Dunn added: “A lot of these songs were written before he joined the band. And this is what people don’t realize… And the other thing that people don’t realize is… I’ll say this. In 2005, my mother was seriously ill and I lost her… I lost my mother at the end of that year. My mind wasn’t on music, it wasn’t on fucking a band’s name or anything like that. And I had already made my exit. Those things went on, and I was, like, ‘That’s it.’ And [Cronos] called me. It was something to do with a license coming back for an album, which we were then gonna pass to Sanctuary Records. And I was just, like, ‘My mind isn’t on this. It’s gotta be on family. And I don’t care. I really don’t care what happens with this fucking album. Put it wherever the hell you want.’ And it was during the course of that conversation [that] he said, ‘Are you okay with me continuing VENOM?’ [And I said], ‘Yeah.’ Is it a decision I regret? Yes. Because, looking back, if my head had been right, if my head had been screwed on at that point, I would have said, ‘I think we should just bury it now.'”
Said Bray: “But then, legally, he didn’t ask me, and the name of the band, originally, was put together by the two of us. So if he had legal standing, he’s asked one person, [and] you have to ask the other person. ‘Cause I would have said no. And that’s why he didn’t ask me, ’cause I would have said, ‘No, I’m not okay with it.'”
ASked whether Cronos has a possible legal case in wanting to stop VENOM INC. from using the VENOM name, Bray said: “No. The only thing he’s got, if we have a legal argument about it, is the recent longevity. He’s got [a period of several years] where he’s been putting [stuff out and playing shows], so people know that’s VENOM. And that’s fair enough; we’re not disputing that. None of us are disputing that. But we’re saying is we have got what we’ve got and everybody knows what it’s about and everybody understands it. And when we said, ‘Let’s call it IRON & STEEL,’ everybody went, ‘But you’re VENOM. You’re VENOM.’ Everybody else said it. And we went, ‘It’s really nice to hear.'”
Dunn, Bray and Dolan released three albums as VENOM between 1989 and 1992 — “Prime Evil” (1989), “Temples Of Ice” (1991) and “The Waste Lands” (1992).

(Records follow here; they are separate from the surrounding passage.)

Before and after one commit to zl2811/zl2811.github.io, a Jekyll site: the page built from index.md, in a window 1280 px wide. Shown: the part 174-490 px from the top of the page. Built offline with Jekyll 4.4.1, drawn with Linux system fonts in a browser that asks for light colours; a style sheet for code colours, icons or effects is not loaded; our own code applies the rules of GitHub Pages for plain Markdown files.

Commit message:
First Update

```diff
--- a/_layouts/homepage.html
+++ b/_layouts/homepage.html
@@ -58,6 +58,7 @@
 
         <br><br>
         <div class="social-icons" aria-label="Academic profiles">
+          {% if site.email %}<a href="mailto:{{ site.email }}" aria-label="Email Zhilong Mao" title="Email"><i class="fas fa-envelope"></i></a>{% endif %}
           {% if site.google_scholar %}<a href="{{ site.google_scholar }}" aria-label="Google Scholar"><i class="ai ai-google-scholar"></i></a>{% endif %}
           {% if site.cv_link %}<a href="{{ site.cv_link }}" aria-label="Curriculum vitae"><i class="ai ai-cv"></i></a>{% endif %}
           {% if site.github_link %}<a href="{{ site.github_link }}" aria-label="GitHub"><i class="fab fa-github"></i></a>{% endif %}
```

The classic lineup of VENOM — Lant, Dunn and Bray — is often credited with kickstarting the whole black metal movement, but is more accurately seen an early example of extreme metal.

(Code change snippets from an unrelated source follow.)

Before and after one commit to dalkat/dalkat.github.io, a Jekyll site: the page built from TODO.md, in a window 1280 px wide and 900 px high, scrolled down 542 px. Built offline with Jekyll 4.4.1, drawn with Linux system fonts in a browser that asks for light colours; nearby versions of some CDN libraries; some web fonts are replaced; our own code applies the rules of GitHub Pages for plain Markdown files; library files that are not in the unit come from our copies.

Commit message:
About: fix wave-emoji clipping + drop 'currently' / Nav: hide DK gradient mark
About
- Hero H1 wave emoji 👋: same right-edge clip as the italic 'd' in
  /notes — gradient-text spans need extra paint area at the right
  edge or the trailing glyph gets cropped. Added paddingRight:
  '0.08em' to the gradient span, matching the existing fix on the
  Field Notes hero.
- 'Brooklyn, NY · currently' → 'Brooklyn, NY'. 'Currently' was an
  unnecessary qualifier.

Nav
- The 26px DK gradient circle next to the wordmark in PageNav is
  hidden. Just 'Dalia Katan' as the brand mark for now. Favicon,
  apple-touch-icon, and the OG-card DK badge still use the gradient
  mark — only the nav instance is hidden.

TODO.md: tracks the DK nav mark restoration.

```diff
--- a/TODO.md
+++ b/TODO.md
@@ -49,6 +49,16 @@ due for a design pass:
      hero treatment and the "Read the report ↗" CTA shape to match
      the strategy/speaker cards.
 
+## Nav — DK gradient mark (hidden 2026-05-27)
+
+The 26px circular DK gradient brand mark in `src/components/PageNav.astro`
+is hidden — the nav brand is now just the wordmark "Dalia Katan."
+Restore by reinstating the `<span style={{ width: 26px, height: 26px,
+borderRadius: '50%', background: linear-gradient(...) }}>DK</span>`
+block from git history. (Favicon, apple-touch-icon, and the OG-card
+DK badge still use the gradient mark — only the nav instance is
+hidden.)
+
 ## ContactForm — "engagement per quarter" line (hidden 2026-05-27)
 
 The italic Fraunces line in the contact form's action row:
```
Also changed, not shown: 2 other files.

VENOM‘s second album, 1982’s “Black Metal”, was a major influence on on the early Norwegian black metal scene.